And why should she? A day after AFC Wimbledon survived their second-to-last league game of the season despite defeat, Hayes’ Chelsea sent Bayern Munich 4-1 to overtake a deficit in the first leg and became only the second England team to win the final of the Women’s Champions League. A week later, they retained the Women’s Super League title.
Tonight they face Barcelona to become European champions. Victory would represent their third trophy of the season after the League Cup and the title.
Hayes declined the opportunity to take charge of League One AFC Wimbledon in February
They also have the fifth round of the FA Cup.
Hayes has a chance of accomplishing something not even Pep Guardiola could do this season. Something her father’s hero, Brian Clough, never did. Win the quadruple.
What makes Hayes one of the best coaches in the world? She is open-hearted, or as she prefers to call it, “honest.” She is a master tactician. A video of her barking instructions against Chelsea players Sam Kerr and Pernille Harder during their Wolfsburg win recently went viral. Hayes can be heard telling Kerr to ‘do the double press’ while telling Harder to continue ‘on the field because of the high full backs’. It is a coaching master class.
But perhaps most importantly, it is her ability to inspire. Like all great coaches, it is capable of motivating anyone, be it a regular first team player or a team player who feels they should be more. The ability to keep them all engaged, to know their importance and to make them feel like a valued member of something greater than themselves. Hayes shows her team motivational videos of other sports stars leading up to matches, be it Michael Jordan or UFC fighter Rose Namajunas – or even of a flock of geese flying in a V formation to explain how they each get a roll. play, each supporting others to allow them to continue flying.
Hayes has won the WSL title and League Cup – now she’s chasing Champions League glory
‘She’s really motivating,’ said Harder, who became the world’s most expensive women’s player when Chelsea signed her for £ 250,000 in the summer.
She has these motivational videos for the competitions to try and give us inspiration from other people from other sports, which is really cool.
It’s really different, it could be anything – Michael Jordan, people in Esports, a geese video, a boxer. What the videos tell us is how champions are made and the mindset of it. It is good to be inspired by people in other sports. ‘
And it works. Hayes has won four WSL titles, two FA Cups and two League Cups in eight and a half years at the helm.

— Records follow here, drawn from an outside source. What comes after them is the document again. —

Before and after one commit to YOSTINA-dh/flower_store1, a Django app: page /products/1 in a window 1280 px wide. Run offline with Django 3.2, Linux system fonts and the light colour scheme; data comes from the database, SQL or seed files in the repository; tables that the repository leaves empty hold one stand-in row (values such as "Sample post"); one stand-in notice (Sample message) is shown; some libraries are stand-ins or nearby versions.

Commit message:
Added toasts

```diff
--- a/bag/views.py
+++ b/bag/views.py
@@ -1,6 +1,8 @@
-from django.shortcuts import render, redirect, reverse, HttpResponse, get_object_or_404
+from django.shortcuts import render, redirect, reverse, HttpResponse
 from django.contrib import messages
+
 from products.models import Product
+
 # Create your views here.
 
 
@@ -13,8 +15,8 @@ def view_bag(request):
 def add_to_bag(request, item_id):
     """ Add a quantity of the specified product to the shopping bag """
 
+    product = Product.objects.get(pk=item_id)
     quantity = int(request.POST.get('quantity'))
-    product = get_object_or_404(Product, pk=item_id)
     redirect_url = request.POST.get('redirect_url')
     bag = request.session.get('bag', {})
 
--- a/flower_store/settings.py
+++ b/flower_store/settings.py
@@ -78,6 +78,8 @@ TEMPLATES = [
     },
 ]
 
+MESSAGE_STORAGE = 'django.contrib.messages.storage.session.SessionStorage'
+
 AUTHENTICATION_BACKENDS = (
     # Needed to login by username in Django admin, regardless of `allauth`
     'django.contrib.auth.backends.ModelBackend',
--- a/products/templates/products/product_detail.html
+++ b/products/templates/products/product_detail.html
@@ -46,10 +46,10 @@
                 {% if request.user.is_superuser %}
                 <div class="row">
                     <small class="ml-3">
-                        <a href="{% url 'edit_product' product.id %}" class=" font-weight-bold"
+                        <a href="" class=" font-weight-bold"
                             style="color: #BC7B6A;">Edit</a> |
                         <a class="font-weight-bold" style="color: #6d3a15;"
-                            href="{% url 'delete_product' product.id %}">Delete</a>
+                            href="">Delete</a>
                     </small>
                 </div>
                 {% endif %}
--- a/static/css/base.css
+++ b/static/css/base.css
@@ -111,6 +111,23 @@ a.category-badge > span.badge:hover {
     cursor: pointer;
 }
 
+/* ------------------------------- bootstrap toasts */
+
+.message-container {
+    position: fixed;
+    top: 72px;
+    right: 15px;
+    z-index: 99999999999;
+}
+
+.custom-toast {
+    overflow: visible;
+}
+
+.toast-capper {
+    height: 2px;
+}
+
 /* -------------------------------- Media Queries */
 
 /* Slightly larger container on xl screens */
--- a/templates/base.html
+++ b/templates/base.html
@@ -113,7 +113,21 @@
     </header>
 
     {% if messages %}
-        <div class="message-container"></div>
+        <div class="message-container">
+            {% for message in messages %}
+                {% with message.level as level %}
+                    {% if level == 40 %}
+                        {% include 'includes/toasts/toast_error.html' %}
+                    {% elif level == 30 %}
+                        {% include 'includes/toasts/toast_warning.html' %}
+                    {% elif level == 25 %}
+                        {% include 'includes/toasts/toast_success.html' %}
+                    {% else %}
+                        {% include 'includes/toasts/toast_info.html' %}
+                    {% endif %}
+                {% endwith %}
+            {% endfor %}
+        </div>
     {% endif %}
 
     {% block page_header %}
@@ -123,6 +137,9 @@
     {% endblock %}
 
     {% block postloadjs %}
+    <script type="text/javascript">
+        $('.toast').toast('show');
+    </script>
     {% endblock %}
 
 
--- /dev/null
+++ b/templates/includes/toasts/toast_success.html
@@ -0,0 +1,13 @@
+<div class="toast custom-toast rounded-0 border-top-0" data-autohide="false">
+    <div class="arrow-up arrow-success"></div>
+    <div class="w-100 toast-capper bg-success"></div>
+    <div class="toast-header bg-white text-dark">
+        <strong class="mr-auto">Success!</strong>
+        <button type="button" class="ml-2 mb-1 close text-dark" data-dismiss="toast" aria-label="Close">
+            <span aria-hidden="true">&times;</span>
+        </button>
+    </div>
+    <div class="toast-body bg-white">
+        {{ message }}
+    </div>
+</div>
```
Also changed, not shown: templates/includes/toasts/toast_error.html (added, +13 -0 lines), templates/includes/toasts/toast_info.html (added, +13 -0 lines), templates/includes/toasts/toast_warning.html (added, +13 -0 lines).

“It’s a team where everyone gives something to the team,” says Harder. ‘We all work together during training, off the field, on the field. That’s why we’ve been so successful. ‘
Hayes shows her team motivational videos of other sports stars leading up to competitions
Hayes learned the importance of team building and culture from Vic Akers, the former Arsenal kit man and women’s team manager who won 11 league titles between 1992 and 2009.
Under Akers, Arsenal became the first English club to reach the final of the Women’s Champions League in 2007. And it won. Hayes was his assistant.
Their Champions League victory was part of the same quadruple that Hayes could match.
Akers tells The Mail on Sunday: ‘Emma invited me to watch them train and I had the same feeling of watching them as I did with my team. They all worked hard, trained hard with a smile on their faces.
‘She is very thorough in everything she does. She has always been very confident and good at her job and is arguably the best female coach in women’s football. It is a long wait for another English team in the final. I don’t see them losing. ‘